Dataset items
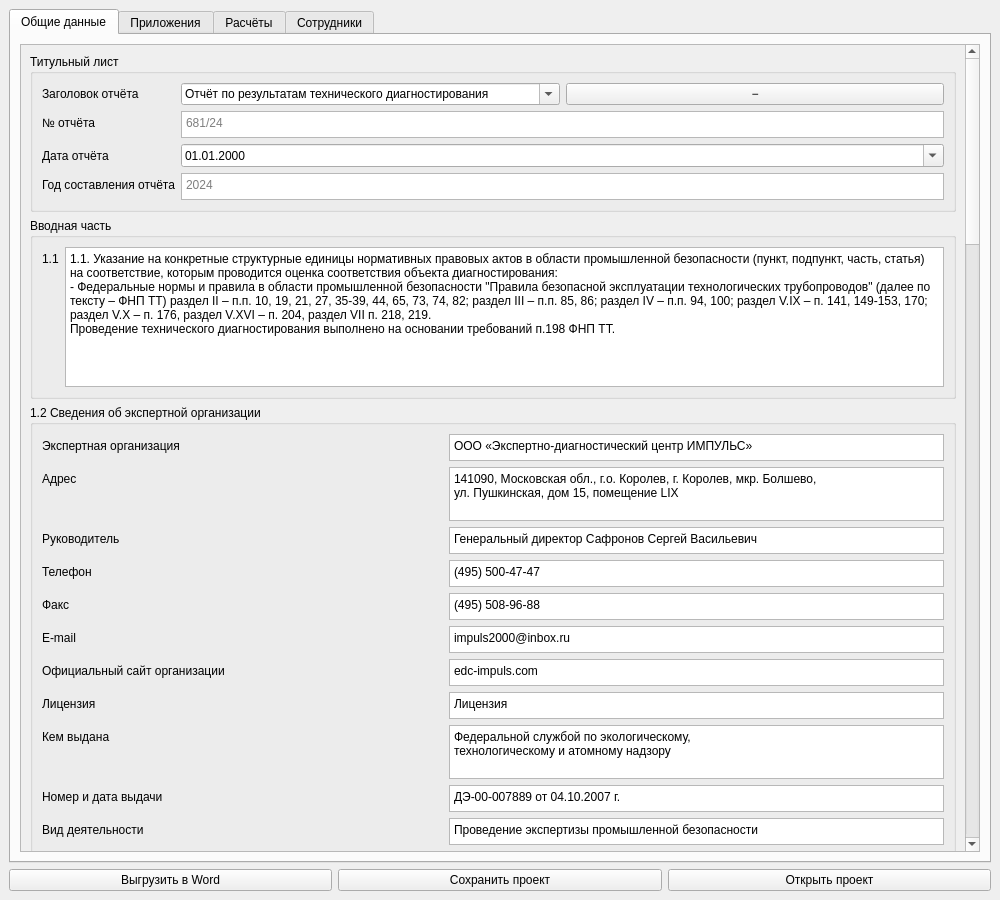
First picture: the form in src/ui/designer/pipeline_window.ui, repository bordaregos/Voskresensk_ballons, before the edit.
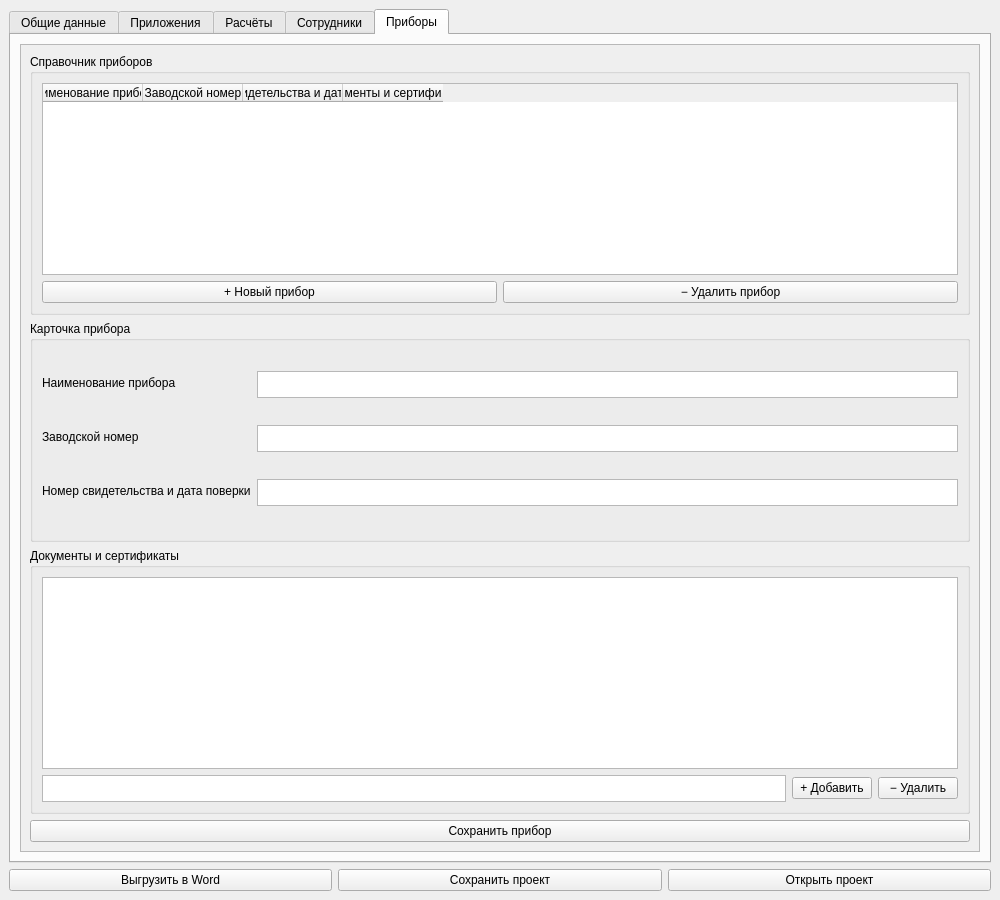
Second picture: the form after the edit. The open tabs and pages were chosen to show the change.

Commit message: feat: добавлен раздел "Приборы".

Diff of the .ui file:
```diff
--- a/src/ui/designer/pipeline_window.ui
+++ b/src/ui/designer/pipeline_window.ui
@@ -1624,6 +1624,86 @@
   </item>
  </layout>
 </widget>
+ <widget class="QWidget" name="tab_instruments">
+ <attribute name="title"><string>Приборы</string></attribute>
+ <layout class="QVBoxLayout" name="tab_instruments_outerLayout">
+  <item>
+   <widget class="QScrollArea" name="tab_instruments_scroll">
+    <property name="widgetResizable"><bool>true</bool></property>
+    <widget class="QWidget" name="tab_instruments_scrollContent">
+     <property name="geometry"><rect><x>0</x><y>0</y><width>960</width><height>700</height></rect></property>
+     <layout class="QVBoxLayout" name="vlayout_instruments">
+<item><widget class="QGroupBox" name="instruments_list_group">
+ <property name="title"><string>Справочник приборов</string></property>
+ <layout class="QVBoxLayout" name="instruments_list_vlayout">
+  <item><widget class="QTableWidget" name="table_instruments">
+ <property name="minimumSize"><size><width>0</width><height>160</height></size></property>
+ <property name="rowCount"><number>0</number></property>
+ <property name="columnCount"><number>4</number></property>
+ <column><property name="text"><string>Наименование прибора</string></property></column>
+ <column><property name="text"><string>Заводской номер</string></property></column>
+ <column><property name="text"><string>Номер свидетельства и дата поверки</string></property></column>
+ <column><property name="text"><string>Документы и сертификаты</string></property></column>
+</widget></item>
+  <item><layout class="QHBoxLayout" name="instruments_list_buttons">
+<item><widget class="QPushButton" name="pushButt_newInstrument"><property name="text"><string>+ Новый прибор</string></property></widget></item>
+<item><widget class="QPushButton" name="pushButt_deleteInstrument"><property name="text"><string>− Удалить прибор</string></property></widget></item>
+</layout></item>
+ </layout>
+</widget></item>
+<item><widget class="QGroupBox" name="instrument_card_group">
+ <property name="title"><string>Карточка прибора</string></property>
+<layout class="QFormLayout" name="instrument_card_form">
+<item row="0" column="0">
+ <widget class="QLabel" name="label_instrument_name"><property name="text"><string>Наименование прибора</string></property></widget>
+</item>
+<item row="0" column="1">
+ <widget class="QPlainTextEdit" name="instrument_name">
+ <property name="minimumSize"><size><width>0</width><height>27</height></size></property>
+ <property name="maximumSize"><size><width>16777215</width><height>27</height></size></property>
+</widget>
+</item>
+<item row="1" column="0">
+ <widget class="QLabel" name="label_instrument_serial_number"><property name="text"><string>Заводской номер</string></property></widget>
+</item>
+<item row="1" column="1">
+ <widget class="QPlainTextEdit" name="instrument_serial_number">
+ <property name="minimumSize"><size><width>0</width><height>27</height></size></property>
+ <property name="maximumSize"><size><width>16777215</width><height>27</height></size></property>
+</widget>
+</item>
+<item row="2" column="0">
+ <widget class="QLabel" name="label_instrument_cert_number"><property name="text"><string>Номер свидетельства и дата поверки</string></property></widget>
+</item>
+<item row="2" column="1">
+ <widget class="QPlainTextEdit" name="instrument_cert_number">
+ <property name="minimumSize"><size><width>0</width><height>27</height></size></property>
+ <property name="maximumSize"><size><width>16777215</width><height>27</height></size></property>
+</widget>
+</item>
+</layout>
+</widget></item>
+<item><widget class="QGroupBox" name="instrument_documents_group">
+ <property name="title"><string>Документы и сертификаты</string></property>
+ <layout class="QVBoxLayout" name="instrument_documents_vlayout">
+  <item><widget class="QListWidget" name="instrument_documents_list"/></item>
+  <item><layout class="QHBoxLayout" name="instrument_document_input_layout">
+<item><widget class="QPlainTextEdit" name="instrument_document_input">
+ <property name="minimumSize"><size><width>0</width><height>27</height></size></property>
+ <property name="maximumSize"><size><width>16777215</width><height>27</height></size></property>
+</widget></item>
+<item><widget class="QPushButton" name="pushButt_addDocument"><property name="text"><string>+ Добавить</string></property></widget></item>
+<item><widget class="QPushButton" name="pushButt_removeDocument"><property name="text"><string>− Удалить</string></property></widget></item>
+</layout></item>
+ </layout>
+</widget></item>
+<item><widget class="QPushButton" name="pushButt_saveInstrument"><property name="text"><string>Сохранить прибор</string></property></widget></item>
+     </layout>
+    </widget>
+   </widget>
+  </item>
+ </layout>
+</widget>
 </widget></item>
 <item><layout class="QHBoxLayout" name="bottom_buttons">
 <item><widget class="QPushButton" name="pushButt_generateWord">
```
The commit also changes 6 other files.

Work required |
Wherever a line in the records contains the word "QVBoxLayout", copy that line.

Solved problem |
+ <layout class="QVBoxLayout" name="tab_instruments_outerLayout">
+     <layout class="QVBoxLayout" name="vlayout_instruments">
+ <layout class="QVBoxLayout" name="instruments_list_vlayout">
+ <layout class="QVBoxLayout" name="instrument_documents_vlayout">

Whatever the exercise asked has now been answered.